Today’s reading reminds us not only of God’s goodness but His deliverance of His people. Israel’s history, from the wilderness wanderings to the period of the Judges and finally to their restoration from Babylonian captivity, is one in which they constantly find themselves in trouble and need God’s help.

Four times the Psalmist says “they cried out to the Lord in their trouble” (vs. 6, 13, 19,28).

And what was God’s response? Four times he reminds them “(God) delivered them out of their distresses.”

While we may thank God for His goodness in terms of material blessings, physical health, financial prosperity, and personal well being, let’s not forget about all the times God has delivered us from the hand of the enemy.

There have been times of sickness, suffering, and death, we have experienced the “peace of God that surpasses all understanding” (Phil 4:7). He has healed our hurts. Both physically and emotionally. And even on occasions when we’re still in the process of healing, or even still hurting, He gives the strength to continue on. Like Paul, we learn that His “grace is sufficient” for us (2 Cor. 12:9).

Most of all, let us not take for granted that God the great Deliverer is the Wonderful Redeemer.

“He has delivered us from the power of darkness and conveyed us into the kingdom of the Son of His love, in whom we have redemption through His blood, the forgiveness of sins.” (Col. 1:13-14).

We may experience difficulty, hardship and the consequence of sin, either ours or others, in this life, but we can sincerely say that “God is good” because He delivered us from the guilt and condemnation of sin.

We can shout and sing with the hymnist Fanny Crosby:

Redeemed—how I love to proclaim it!
Redeemed by the blood of the Lamb;
Redeemed through His infinite mercy,
His child, and forever, I am.

Today make the Psalmist’s proclamation your personal pronouncement of praise:

Oh, give thanks to the Lord, for He is good!
For His mercy endures forever.
Let the redeemed of the Lord say so,
Whom He has redeemed from the hand of the enemy,

–Ken Weliever, The Preacherman


Filed under Passage To Ponder

6 responses to “A Passage To Ponder: Psalm 107

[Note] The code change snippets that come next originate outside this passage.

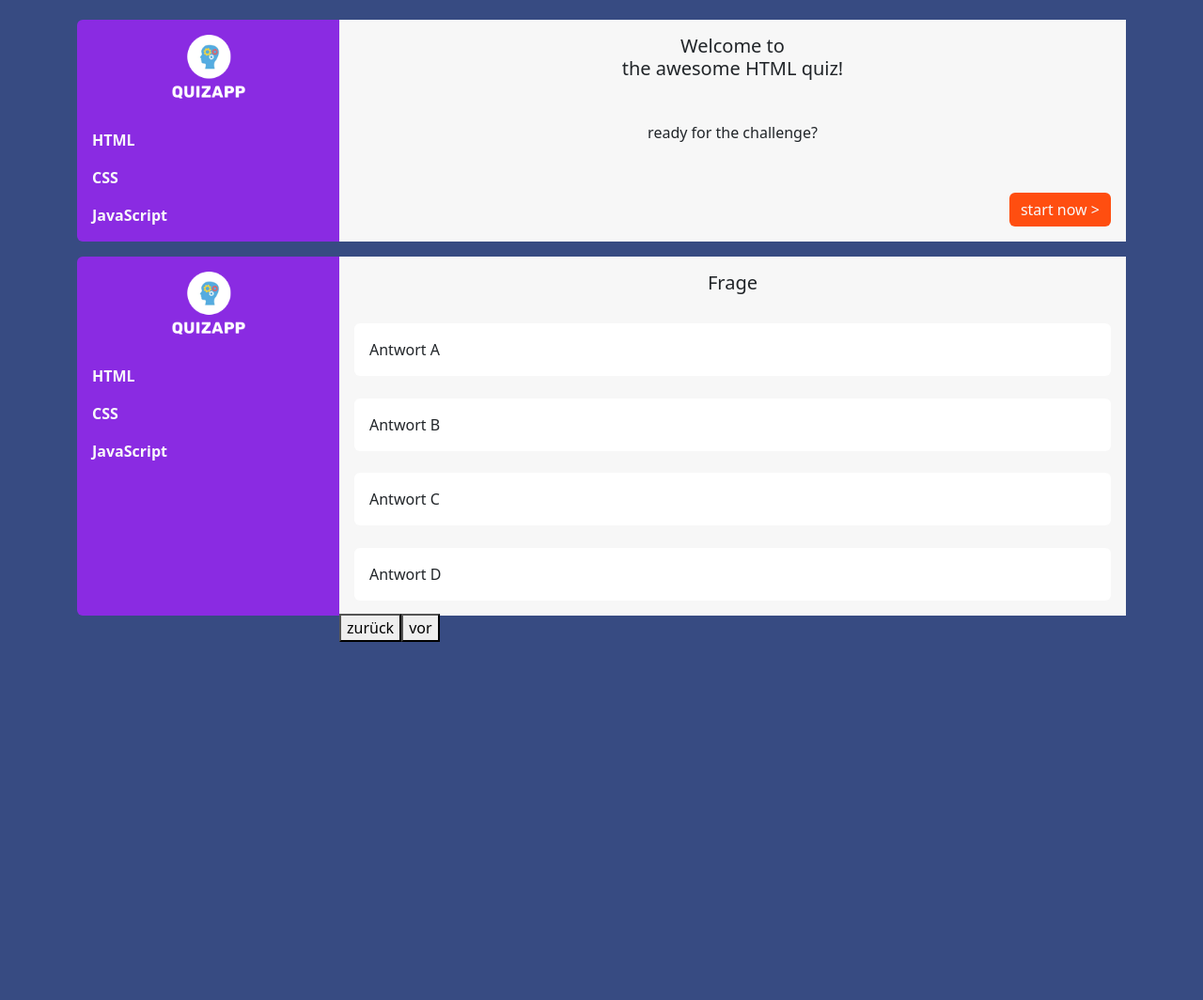
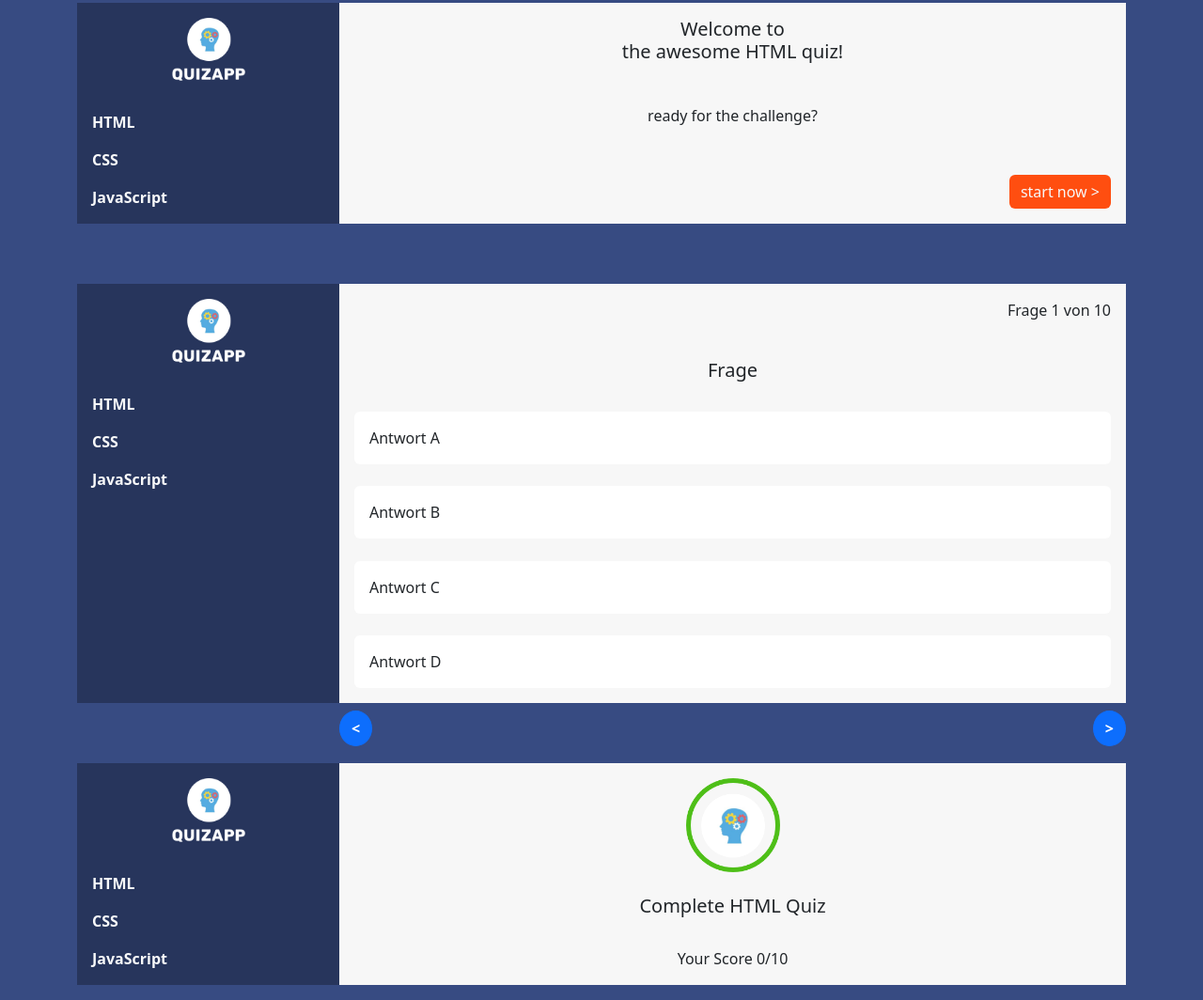
Before and after one commit to debuggingLizard/quizapp, a plain HTML site: page index.html in a window 1280 px wide. Shown: the part 79-1143 px from the top of the page at 94% size. Before the commit the page ends 800 px from the top, so only its background shows below. Drawn offline with nearby package versions, Linux system fonts and the light colour scheme.

Commit message:
finalized initial cards design

```diff
--- a/index.html
+++ b/index.html
@@ -56,6 +56,7 @@
                 </div>
                 <div class="col-md-9">
                     <div class="card-body">
+                        <p class="card-text text-end">Frage 1 von 10</p>
                         <h5 class="card-title text-center">Frage</h5>
                         <div class="card bg-white">
                             <div class="card-body">
@@ -78,12 +79,35 @@
                             </div>
                         </div>
                     </div>
-                    <div class="buttons-navigation"><button>zurück</button><button>vor</button></div>
+
+                    <div class="buttons-navigation">
+                        <button class="btn btn-primary fw-semibold"><</button>
+                        <button class="btn btn-primary fw-semibold">></button>
+                    </div>
                 </div>
             </div>
         </div>
 
-
+        <!-- finish screen -->
+        <div class="card mb-3">
+            <div class="row g-0">
+                <div class="col-md-3">
+                    <img src="./img/logo.png" alt="...">
+                    <div>
+                        <a class="link-light text-decoration-none fw-semibold" href="">HTML</a>
+                        <a class="link-light text-decoration-none fw-semibold" href="">CSS</a>
+                        <a class="link-light text-decoration-none fw-semibold" href="">JavaScript</a>
+                    </div>
+                </div>
+                <div class="col-md-9">
+                    <div class="card-body">
+                        <img class="img-result" src="./img/brain result.png" alt="">
+                        <h5 class="card-title text-center">Complete HTML Quiz</h5>
+                        <p class="card-text text-center">Your Score 0/10</p>
+                    </div>
+                </div>
+            </div>
+        </div>
     </div>
 
 </body>
--- a/style.css
+++ b/style.css
@@ -10,23 +10,23 @@ body {
     justify-content: center;
     align-items: center;
     flex-direction: column; /* später wieder rausnehmen ggf. */
+    gap: 48px; /* später wieder rausnehmen ggf. */
     flex:1;
+    padding-top: 32px;  /* später wieder rausnehmen ggf. */
 }
 
 .card {
     border: 0px;
-    background-color: blueviolet;
-    /* overflow: hidden; */
+    background-color: transparent;
     width: 100%;
 }
 
 .col-md-3 {
-    /* background-color: #27355c; */
+    background-color: #27355c;
     display: flex;
     flex-direction: column;
     padding: 16px;
     gap: 32px;
-    --bs-card-border-radius: var(--bs-border-radius);
 }
 
 .col-md-3 img {
@@ -67,9 +67,20 @@ body {
 
 .buttons-navigation {
     position: relative;
-    bottom: 2px;
+    bottom: -8px;
+    display: flex;
+    justify-content: space-between;
 }
 
+.buttons-navigation .btn {
+    border-radius: 50%;
+}
+
+.img-result {
+    width: 100px;
+    height: auto;
+    align-self: center;
+}
 
 /* colors */
 /* sidebar quizcard: #27355c */
```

  1. I like what the 5 year old was doing. The 5 year old was embodying redemption with a wonderful imagination! Before bringing God into the family’s thanksgiving “Eucharist”, the 5 year old wanted to make sure everyone was counted in.

    God is Good because as our elder brother the Orthodox tradition attests, Orthodox theology sees the truth as the foundation of Christian ethics. This truth reveals to us that God and the Good are identical, since only the Triune God is good (see Lk. 18:19: Mt 19:17). God is the highest good…toward which humanity should strive confidenty despite its sinfulness and the evil in the world (Trilogy of Social Ethics: Orthodox-Catholic-Protestant 2012 Ecumenical Press p.37).

    Finding the good in them and being glad…may seem like something out of Pollyanna and not very religious and perhaps blasphemous. After all, it strives confidently to do the work of the redeemer…to remind people and thank people for their good work.


  2. Ken Green

    A favorite psalm of mine. Great comments. Love the Joel Gregory’s story.


  3. Pingback: WEEKLY RECAP | ThePreachersWord

  4. Ruth Conger

    This lesson was especially good! I need to talk to God and HE is listening. The relief I feel is amazing. No, it doesn’t mean that God agreed with all of my wants, but HE listened & I know HE cares and He will help me be better & do better.


Leave a Reply

Fill in your details below or click an icon to log in:

WordPress.com Logo

You are commenting using your WordPress.com account. Log Out /  Change )

Twitter picture

You are commenting using your Twitter account. Log Out /  Change )

Facebook photo

You are commenting using your Facebook account. Log Out /  Change )

Connecting to %s

This site uses Akismet to reduce spam. Learn how your comment data is processed.